“Many of these towns are already using over 76 per cent of groundwater, potential and alternative sources of water are being investigated to reduce the risk of non-supply of water,” she said.
The average water level in all dams in the Northern Cape is 53 per cent and water restrictions are currently being implemented.
In the Western Cape the average dam level is 70 per cent, which is low compared to last year because of lower-than-normal rainfall during the past winter.
Main drought impacts are on agriculture in the Vredendal, Garies, Bitterfontein areas, where the farmers have already applied for drought relief for their stock.
Most of Gauteng’s water is supplied by the Vaal and Crocodile West River systems. Minister Mokonyane said the average dam levels are currently at 84 per cent and pose manageable short-term water security risk.
“No hydrological drought is experienced currently. A number of projects are however underway to address service delivery problems,” she said.
The restrictions that have been implemented by Rand Water are as a result of the current high weather conditions, which could lead to a drought situation. The City of Tshwane implemented water restrictions in most towns due to the heat wave in October. While Joburg Water had not yet implemented water restriction, communities have been advised to use water wisely.

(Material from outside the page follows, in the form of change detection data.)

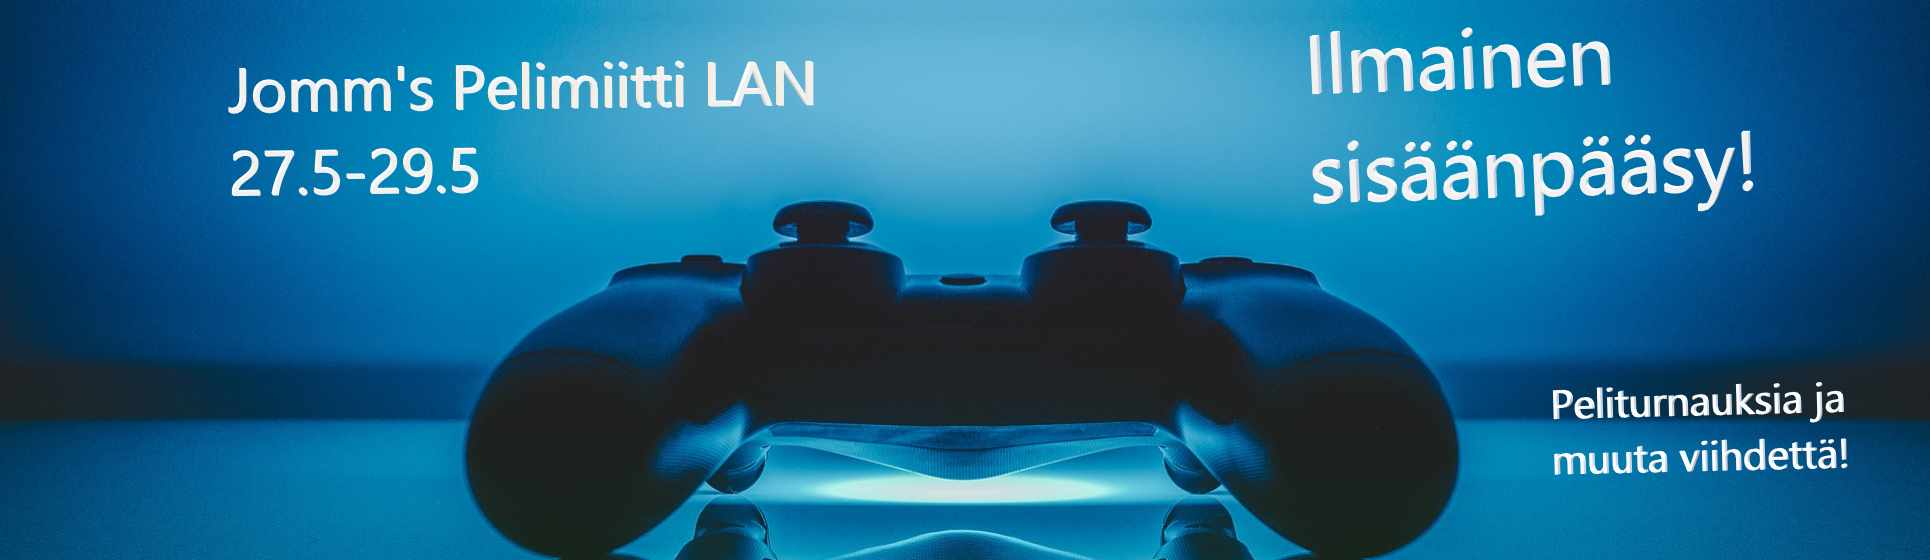
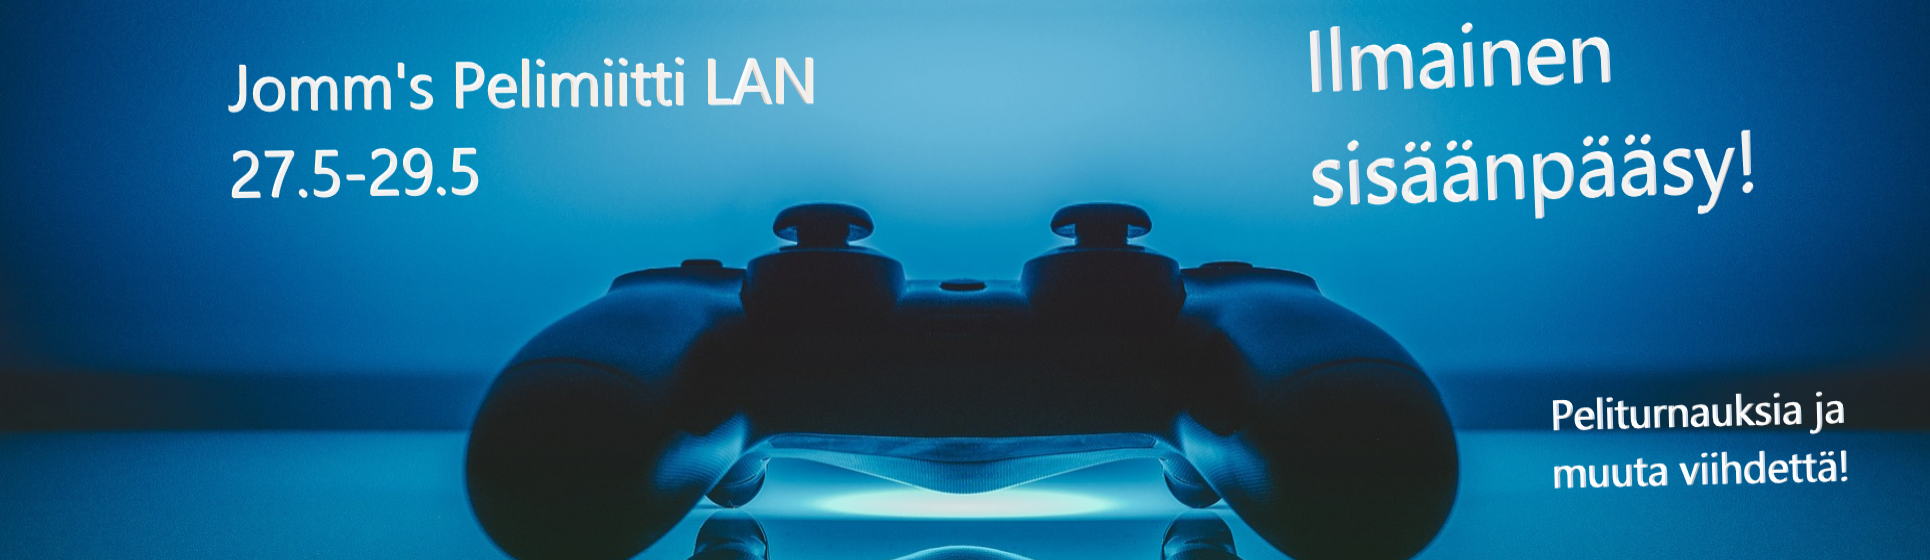
etusivu muutoksia

diff --git a/src/App.css b/src/App.css
@@ -6,10 +6,6 @@ header {
     padding-left: 15px;
 }
 
-img {
-    padding-left: 10px;
-    max-height: 500px;
-}
 
 .logoboisJOMS {
     padding-left: 1px;
@@ -50,8 +46,8 @@ input[type=text], input[type=number], input[type=email], select, textarea {
     }
     
     .navbarMargin {
-        margin-left: 300px;
-        margin-right: 300px;
+        margin-left: 12px;
+        margin-right: 12px;
     }
 
     .HakuOikealle {
@@ -76,7 +72,8 @@ input[type=text], input[type=number], input[type=email], select, textarea {
   /* lisää muokkauksia mainoksille "karuselli" //KESKEN//  */
 
   .mainosKokoa {
-      max-height: 1000px;
+      max-height: 1500px;
+      max-width: 1500px;
   }
 
   .marginLisäys {

diff --git a/src/App.js b/src/App.js
@@ -23,11 +23,15 @@ function App() {
     <NavbarFixedTOP />
 
 
-    <Header />
+    <Header />  
+
+    <div className='container'>
     <Navbar url={URL}/>
   <div className='container'>
  
     <BootstrapCarousel />
+
+    </div>
 
     <BootstrapCard />
 

diff --git a/src/components/Bootstrap_Carousel.js b/src/components/Bootstrap_Carousel.js
@@ -10,7 +10,7 @@ export default function Bootstrap_Carousel() {
     return (
 
 <div>
-<Carousel className="marginLisäys mainosKokoa">
+<Carousel >
   <Carousel.Item>
     <img
       className="d-block w-100"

In the Eastern Cape, the water situation is generally good with average dam level at 78 per cent and most of the key dams are at full or close to full levels.
However, the Minister said there were areas of concern including Butterworth/Idutywa.
“Water restrictions should be implemented urgently to stretch the available water in the system.”
The average water level of dams in Limpopo is 71 per cent with 12 of 24 dams above 80 per cent and four dams below 50 per cent. The recent construction of the De Hoop Dam is expected to bring relief to the rapid growth in mining and domestic water demands in the Sekhukhune District Municipality.
The Minister said the department will intervene in addressing challenges in Limpopo, to help local government to manage them.
In Mpumalanga, dam water levels are on average at 70 per cent. Minister Mokonyane said the drought stricken area is primarily located in the south bordering KwaZulu-Natal and Swaziland.
“Despite below average rainfall, the domestic water supply systems are still in good state,” she said.
In KwaZulu-Natal the average water level of the dams is currently 58 per cent of full supply capacity. Three of the 18 large water supply schemes are at risk, and 42 of the 117 schemes are affected by drought.
“A plan of action has been developed, including drilling of boreholes, spring rehabilitation and packaged desalination plants. More than 150 tankers have already been deployed in 12 local municipalities," said the Minister.